▶ _EXERCISE DETAILS_:
Every line with the string "pictures" must be copied from the entries below.
(PROVIDED INFORMATION Opens)
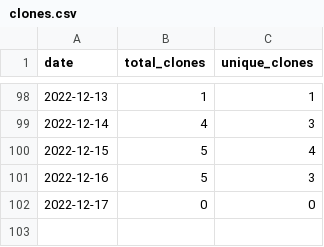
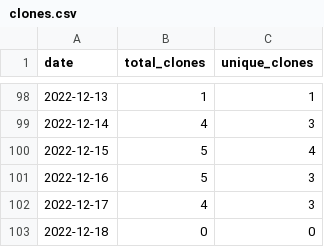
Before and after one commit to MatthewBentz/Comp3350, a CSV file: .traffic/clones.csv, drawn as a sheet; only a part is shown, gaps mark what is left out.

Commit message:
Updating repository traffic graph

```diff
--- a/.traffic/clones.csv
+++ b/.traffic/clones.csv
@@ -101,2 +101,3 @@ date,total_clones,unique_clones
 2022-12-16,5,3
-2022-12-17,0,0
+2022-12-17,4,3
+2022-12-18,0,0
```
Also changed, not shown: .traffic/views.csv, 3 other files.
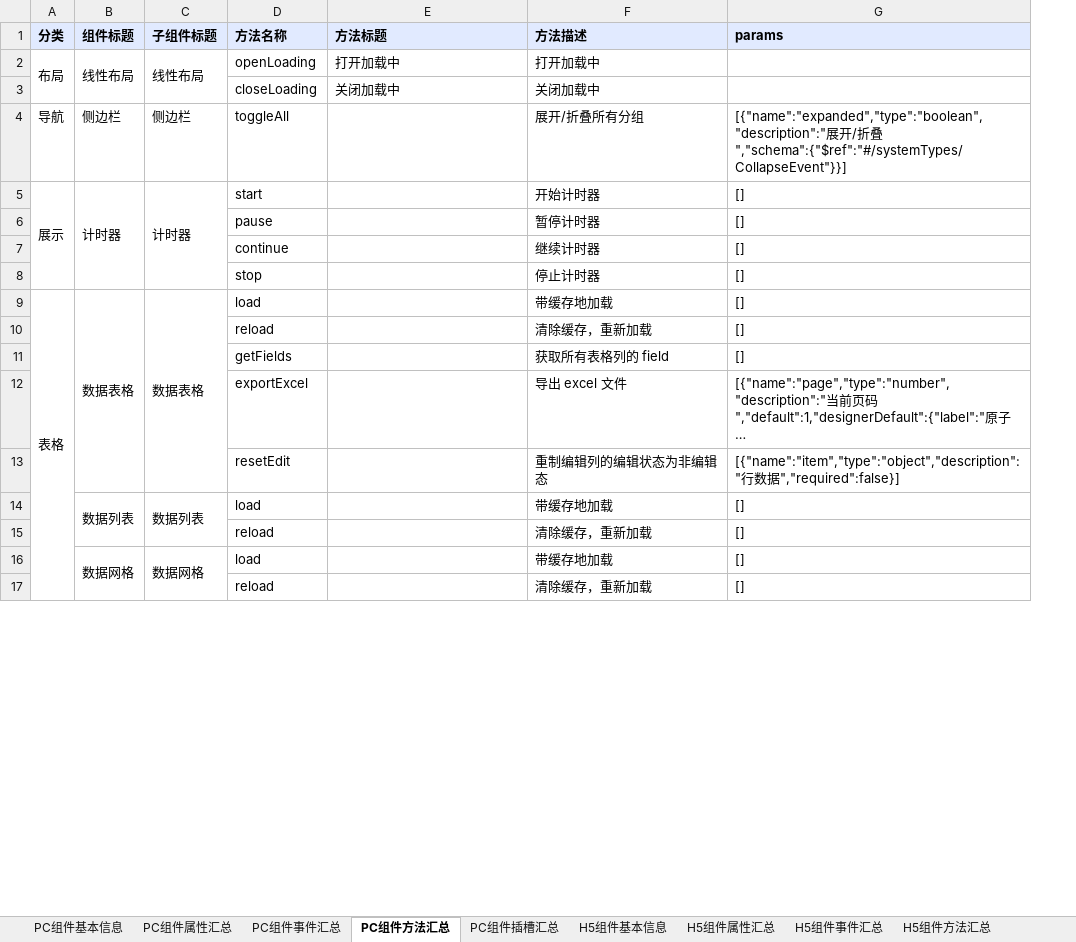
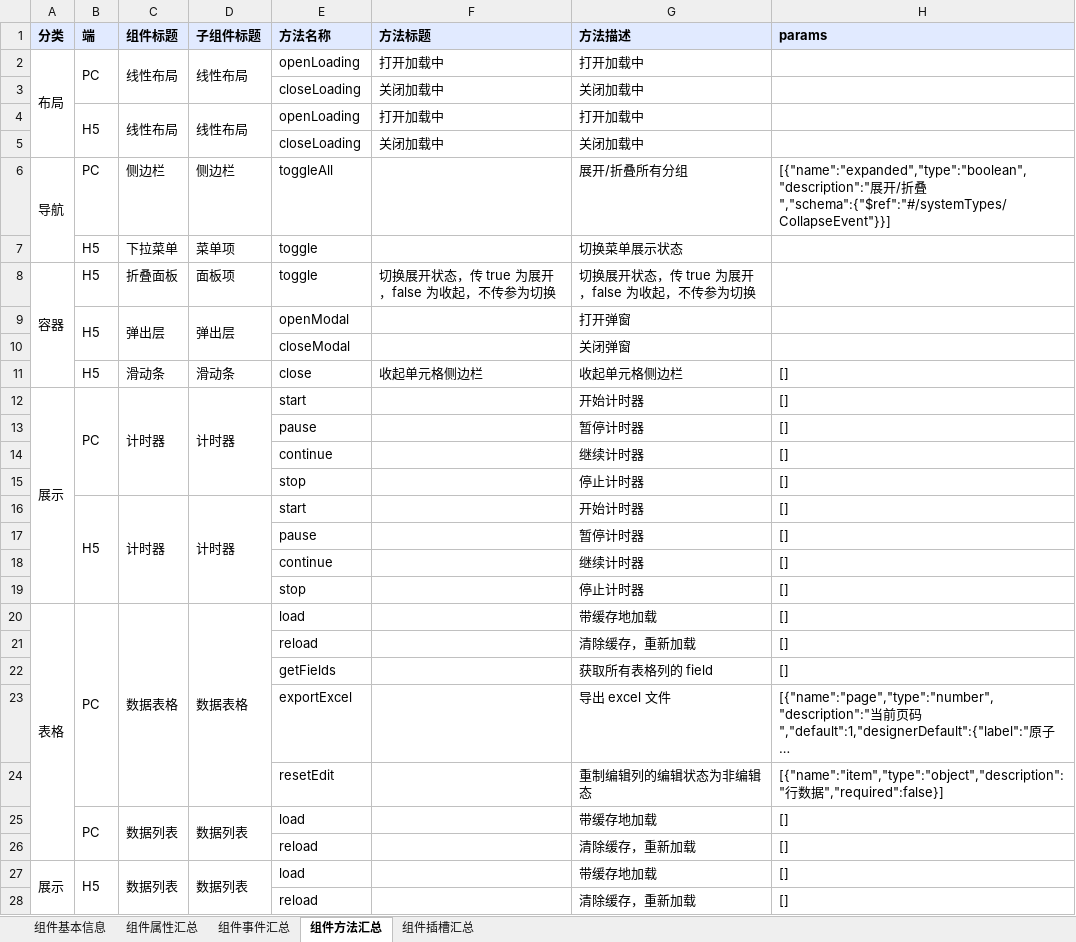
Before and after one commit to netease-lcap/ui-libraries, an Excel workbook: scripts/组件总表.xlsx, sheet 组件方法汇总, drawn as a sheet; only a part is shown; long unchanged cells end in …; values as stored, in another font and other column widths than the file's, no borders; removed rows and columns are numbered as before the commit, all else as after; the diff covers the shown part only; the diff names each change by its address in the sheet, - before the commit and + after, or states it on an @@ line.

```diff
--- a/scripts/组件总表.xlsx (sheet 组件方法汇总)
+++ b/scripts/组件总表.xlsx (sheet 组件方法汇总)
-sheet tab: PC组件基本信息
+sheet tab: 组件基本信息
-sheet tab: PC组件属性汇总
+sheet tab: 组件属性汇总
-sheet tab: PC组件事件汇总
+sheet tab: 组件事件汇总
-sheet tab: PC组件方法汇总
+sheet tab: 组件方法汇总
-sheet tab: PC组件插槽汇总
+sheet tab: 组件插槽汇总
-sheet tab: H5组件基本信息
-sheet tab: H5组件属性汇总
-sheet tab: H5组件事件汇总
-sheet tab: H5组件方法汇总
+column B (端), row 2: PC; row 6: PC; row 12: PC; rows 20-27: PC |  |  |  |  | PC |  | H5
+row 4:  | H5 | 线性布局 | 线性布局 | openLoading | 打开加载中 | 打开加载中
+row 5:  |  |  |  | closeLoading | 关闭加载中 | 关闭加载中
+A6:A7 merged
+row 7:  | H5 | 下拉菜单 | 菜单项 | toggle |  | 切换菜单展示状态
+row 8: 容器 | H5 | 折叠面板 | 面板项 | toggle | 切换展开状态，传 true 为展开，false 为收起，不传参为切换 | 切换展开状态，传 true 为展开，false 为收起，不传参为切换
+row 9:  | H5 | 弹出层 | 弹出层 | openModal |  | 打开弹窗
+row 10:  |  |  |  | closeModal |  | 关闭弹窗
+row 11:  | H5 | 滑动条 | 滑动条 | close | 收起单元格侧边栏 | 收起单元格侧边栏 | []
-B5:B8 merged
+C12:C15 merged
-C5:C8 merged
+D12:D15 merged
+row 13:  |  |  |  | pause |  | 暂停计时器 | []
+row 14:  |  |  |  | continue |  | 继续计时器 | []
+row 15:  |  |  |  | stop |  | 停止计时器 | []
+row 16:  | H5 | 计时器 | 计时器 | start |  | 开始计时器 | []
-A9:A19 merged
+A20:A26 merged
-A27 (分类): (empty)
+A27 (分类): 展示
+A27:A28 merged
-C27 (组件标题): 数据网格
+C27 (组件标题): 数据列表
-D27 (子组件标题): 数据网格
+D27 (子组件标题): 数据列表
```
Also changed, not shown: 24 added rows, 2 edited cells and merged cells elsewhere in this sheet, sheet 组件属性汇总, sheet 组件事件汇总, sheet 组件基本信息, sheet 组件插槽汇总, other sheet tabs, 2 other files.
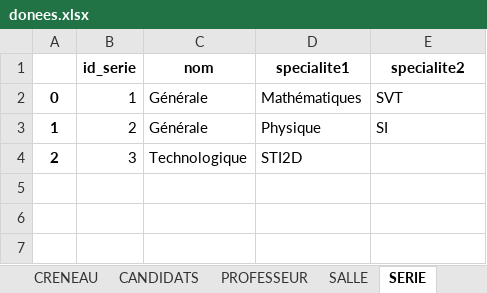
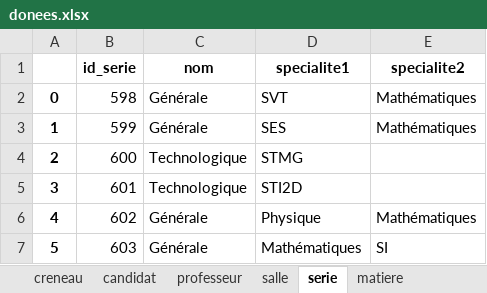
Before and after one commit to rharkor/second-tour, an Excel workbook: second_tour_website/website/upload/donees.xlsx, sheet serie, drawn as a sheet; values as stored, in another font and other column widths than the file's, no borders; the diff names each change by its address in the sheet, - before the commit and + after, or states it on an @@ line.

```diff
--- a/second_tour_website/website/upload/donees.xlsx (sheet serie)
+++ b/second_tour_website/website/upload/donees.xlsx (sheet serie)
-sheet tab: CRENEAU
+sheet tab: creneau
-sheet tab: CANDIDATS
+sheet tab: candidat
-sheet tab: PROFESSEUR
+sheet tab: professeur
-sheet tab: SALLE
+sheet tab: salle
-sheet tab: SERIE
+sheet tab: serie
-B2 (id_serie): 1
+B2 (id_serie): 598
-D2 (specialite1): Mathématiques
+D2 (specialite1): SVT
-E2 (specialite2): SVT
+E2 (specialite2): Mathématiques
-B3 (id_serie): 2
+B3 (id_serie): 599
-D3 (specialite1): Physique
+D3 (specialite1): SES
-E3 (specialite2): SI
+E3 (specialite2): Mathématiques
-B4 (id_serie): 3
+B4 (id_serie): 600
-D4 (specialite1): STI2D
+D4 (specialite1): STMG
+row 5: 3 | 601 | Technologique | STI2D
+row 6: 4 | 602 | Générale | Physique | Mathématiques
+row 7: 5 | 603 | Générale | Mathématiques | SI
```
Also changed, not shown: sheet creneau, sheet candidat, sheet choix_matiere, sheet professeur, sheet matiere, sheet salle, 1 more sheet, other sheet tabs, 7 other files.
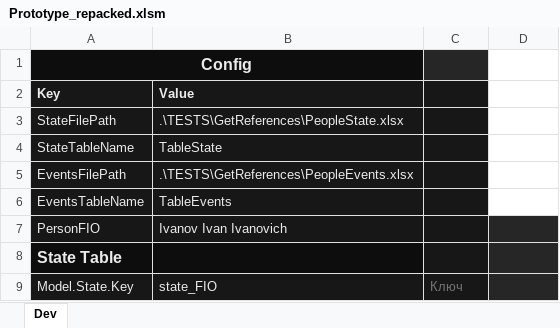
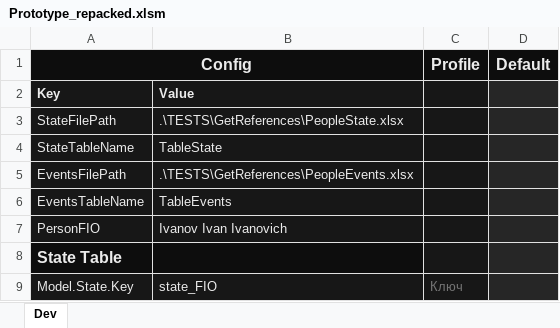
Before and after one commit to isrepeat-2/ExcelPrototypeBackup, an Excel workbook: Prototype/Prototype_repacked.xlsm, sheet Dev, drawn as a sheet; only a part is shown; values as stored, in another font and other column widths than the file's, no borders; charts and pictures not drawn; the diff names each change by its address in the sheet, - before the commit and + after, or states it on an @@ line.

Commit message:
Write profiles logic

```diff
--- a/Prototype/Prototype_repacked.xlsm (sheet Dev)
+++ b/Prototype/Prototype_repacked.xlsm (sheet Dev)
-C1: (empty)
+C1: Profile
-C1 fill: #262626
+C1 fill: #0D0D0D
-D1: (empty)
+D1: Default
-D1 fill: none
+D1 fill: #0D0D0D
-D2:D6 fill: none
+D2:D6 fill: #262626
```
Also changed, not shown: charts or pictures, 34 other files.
(PROVIDED INFORMATION Closes)
▶ _RESULT OF THE TASK_:
Before and after one commit to isrepeat-2/ExcelPrototypeBackup, an Excel workbook: Prototype/Prototype_repacked.xlsm, sheet Dev, drawn as a sheet; only a part is shown; values as stored, in another font and other column widths than the file's, no borders; charts and pictures not drawn; the diff names each change by its address in the sheet, - before the commit and + after, or states it on an @@ line.
Also changed, not shown: charts or pictures, 34 other files.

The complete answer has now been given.